_TASK PROMPT_
Each line below needs to be restated word for word.

Collected data:
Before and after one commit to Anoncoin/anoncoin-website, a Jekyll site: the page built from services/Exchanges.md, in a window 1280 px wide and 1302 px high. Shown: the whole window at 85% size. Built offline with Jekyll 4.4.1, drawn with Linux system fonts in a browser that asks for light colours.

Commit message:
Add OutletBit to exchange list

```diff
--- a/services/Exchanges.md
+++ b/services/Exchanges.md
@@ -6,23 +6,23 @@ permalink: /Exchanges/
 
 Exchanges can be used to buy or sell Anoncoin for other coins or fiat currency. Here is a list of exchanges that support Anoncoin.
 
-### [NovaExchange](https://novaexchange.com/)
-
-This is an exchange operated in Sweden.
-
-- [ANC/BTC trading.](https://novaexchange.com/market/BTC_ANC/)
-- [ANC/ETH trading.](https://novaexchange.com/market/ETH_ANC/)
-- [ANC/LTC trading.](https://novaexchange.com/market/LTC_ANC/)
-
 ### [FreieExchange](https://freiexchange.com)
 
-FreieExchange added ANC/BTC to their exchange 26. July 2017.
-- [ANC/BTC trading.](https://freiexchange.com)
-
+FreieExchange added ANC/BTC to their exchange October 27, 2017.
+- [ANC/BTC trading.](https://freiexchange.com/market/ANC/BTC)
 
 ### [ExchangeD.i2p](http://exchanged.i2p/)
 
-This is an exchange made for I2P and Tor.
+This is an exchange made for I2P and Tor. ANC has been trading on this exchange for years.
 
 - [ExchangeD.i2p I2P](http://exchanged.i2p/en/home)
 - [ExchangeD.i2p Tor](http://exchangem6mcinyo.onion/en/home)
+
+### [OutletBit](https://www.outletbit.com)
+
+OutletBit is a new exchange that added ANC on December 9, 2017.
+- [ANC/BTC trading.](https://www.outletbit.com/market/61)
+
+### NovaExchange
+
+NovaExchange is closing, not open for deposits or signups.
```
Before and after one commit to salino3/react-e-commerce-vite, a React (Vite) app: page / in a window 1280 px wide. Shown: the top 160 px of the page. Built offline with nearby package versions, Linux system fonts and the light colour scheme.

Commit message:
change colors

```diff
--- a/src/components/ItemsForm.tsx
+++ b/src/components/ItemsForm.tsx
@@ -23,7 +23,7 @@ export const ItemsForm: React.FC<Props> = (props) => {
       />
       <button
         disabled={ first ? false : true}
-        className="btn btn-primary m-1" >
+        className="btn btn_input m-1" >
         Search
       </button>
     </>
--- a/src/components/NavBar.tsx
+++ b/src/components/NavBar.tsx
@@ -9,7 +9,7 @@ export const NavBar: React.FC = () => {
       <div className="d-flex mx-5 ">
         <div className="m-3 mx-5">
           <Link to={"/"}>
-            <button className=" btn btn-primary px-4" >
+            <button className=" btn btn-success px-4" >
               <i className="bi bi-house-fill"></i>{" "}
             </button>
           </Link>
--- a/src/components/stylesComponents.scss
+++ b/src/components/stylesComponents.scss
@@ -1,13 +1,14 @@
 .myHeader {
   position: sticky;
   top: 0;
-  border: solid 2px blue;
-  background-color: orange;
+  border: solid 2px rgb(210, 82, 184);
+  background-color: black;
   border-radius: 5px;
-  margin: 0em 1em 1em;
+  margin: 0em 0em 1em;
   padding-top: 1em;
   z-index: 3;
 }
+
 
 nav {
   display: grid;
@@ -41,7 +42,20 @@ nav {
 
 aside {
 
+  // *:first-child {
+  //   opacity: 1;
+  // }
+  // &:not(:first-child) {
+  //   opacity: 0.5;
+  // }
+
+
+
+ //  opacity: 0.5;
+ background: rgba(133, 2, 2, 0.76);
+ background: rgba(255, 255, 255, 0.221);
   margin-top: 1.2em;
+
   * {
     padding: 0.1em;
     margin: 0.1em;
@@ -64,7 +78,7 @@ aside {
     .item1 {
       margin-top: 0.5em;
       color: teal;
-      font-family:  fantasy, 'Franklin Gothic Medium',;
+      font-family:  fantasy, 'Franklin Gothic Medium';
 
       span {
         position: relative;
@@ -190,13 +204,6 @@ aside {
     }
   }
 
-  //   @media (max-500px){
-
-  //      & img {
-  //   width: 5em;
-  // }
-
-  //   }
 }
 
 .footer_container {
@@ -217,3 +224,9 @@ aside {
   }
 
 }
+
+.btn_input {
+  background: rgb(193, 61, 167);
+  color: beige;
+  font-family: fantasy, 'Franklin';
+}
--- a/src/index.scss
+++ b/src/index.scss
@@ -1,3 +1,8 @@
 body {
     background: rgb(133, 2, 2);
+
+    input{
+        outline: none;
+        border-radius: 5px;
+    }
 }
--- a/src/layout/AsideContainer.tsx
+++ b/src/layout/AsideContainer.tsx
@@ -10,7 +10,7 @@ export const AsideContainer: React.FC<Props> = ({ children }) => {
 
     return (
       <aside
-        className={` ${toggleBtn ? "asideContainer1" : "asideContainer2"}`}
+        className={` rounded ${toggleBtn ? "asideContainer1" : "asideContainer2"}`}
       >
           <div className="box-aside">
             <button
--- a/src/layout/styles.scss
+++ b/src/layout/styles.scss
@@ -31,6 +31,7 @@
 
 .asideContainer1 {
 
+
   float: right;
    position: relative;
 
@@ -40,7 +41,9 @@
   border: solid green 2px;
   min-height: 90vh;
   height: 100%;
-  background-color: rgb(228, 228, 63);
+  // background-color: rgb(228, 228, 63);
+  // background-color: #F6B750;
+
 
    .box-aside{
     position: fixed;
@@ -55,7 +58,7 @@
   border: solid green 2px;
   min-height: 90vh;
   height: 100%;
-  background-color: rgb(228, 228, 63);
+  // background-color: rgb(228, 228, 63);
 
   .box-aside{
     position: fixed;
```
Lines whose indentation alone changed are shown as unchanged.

_RESULT OF THE TASK_
Before and after one commit to Anoncoin/anoncoin-website, a Jekyll site: the page built from services/Exchanges.md, in a window 1280 px wide and 1302 px high. Shown: the whole window at 85% size. Built offline with Jekyll 4.4.1, drawn with Linux system fonts in a browser that asks for light colours.

Commit message:
Add OutletBit to exchange list

```diff
--- a/services/Exchanges.md
+++ b/services/Exchanges.md
@@ -6,23 +6,23 @@ permalink: /Exchanges/
 
 Exchanges can be used to buy or sell Anoncoin for other coins or fiat currency. Here is a list of exchanges that support Anoncoin.
 
-### [NovaExchange](https://novaexchange.com/)
-
-This is an exchange operated in Sweden.
-
-- [ANC/BTC trading.](https://novaexchange.com/market/BTC_ANC/)
-- [ANC/ETH trading.](https://novaexchange.com/market/ETH_ANC/)
-- [ANC/LTC trading.](https://novaexchange.com/market/LTC_ANC/)
-
 ### [FreieExchange](https://freiexchange.com)
 
-FreieExchange added ANC/BTC to their exchange 26. July 2017.
-- [ANC/BTC trading.](https://freiexchange.com)
-
+FreieExchange added ANC/BTC to their exchange October 27, 2017.
+- [ANC/BTC trading.](https://freiexchange.com/market/ANC/BTC)
 
 ### [ExchangeD.i2p](http://exchanged.i2p/)
 
-This is an exchange made for I2P and Tor.
+This is an exchange made for I2P and Tor. ANC has been trading on this exchange for years.
 
 - [ExchangeD.i2p I2P](http://exchanged.i2p/en/home)
 - [ExchangeD.i2p Tor](http://exchangem6mcinyo.onion/en/home)
+
+### [OutletBit](https://www.outletbit.com)
+
+OutletBit is a new exchange that added ANC on December 9, 2017.
+- [ANC/BTC trading.](https://www.outletbit.com/market/61)
+
+### NovaExchange
+
+NovaExchange is closing, not open for deposits or signups.
```
Before and after one commit to salino3/react-e-commerce-vite, a React (Vite) app: page / in a window 1280 px wide. Shown: the top 160 px of the page. Built offline with nearby package versions, Linux system fonts and the light colour scheme.

Commit message:
change colors

```diff
--- a/src/components/ItemsForm.tsx
+++ b/src/components/ItemsForm.tsx
@@ -23,7 +23,7 @@ export const ItemsForm: React.FC<Props> = (props) => {
       />
       <button
         disabled={ first ? false : true}
-        className="btn btn-primary m-1" >
+        className="btn btn_input m-1" >
         Search
       </button>
     </>
--- a/src/components/NavBar.tsx
+++ b/src/components/NavBar.tsx
@@ -9,7 +9,7 @@ export const NavBar: React.FC = () => {
       <div className="d-flex mx-5 ">
         <div className="m-3 mx-5">
           <Link to={"/"}>
-            <button className=" btn btn-primary px-4" >
+            <button className=" btn btn-success px-4" >
               <i className="bi bi-house-fill"></i>{" "}
             </button>
           </Link>
--- a/src/components/stylesComponents.scss
+++ b/src/components/stylesComponents.scss
@@ -1,13 +1,14 @@
 .myHeader {
   position: sticky;
   top: 0;
-  border: solid 2px blue;
-  background-color: orange;
+  border: solid 2px rgb(210, 82, 184);
+  background-color: black;
   border-radius: 5px;
-  margin: 0em 1em 1em;
+  margin: 0em 0em 1em;
   padding-top: 1em;
   z-index: 3;
 }
+
 
 nav {
   display: grid;
@@ -41,7 +42,20 @@ nav {
 
 aside {
 
+  // *:first-child {
+  //   opacity: 1;
+  // }
+  // &:not(:first-child) {
+  //   opacity: 0.5;
+  // }
+
+
+
+ //  opacity: 0.5;
+ background: rgba(133, 2, 2, 0.76);
+ background: rgba(255, 255, 255, 0.221);
   margin-top: 1.2em;
+
   * {
     padding: 0.1em;
     margin: 0.1em;
@@ -64,7 +78,7 @@ aside {
     .item1 {
       margin-top: 0.5em;
       color: teal;
-      font-family:  fantasy, 'Franklin Gothic Medium',;
+      font-family:  fantasy, 'Franklin Gothic Medium';
 
       span {
         position: relative;
@@ -190,13 +204,6 @@ aside {
     }
   }
 
-  //   @media (max-500px){
-
-  //      & img {
-  //   width: 5em;
-  // }
-
-  //   }
 }
 
 .footer_container {
@@ -217,3 +224,9 @@ aside {
   }
 
 }
+
+.btn_input {
+  background: rgb(193, 61, 167);
+  color: beige;
+  font-family: fantasy, 'Franklin';
+}
--- a/src/index.scss
+++ b/src/index.scss
@@ -1,3 +1,8 @@
 body {
     background: rgb(133, 2, 2);
+
+    input{
+        outline: none;
+        border-radius: 5px;
+    }
 }
--- a/src/layout/AsideContainer.tsx
+++ b/src/layout/AsideContainer.tsx
@@ -10,7 +10,7 @@ export const AsideContainer: React.FC<Props> = ({ children }) => {
 
     return (
       <aside
-        className={` ${toggleBtn ? "asideContainer1" : "asideContainer2"}`}
+        className={` rounded ${toggleBtn ? "asideContainer1" : "asideContainer2"}`}
       >
           <div className="box-aside">
             <button
--- a/src/layout/styles.scss
+++ b/src/layout/styles.scss
@@ -31,6 +31,7 @@
 
 .asideContainer1 {
 
+
   float: right;
    position: relative;
 
@@ -40,7 +41,9 @@
   border: solid green 2px;
   min-height: 90vh;
   height: 100%;
-  background-color: rgb(228, 228, 63);
+  // background-color: rgb(228, 228, 63);
+  // background-color: #F6B750;
+
 
    .box-aside{
     position: fixed;
@@ -55,7 +58,7 @@
   border: solid green 2px;
   min-height: 90vh;
   height: 100%;
-  background-color: rgb(228, 228, 63);
+  // background-color: rgb(228, 228, 63);
 
   .box-aside{
     position: fixed;
```
Lines whose indentation alone changed are shown as unchanged.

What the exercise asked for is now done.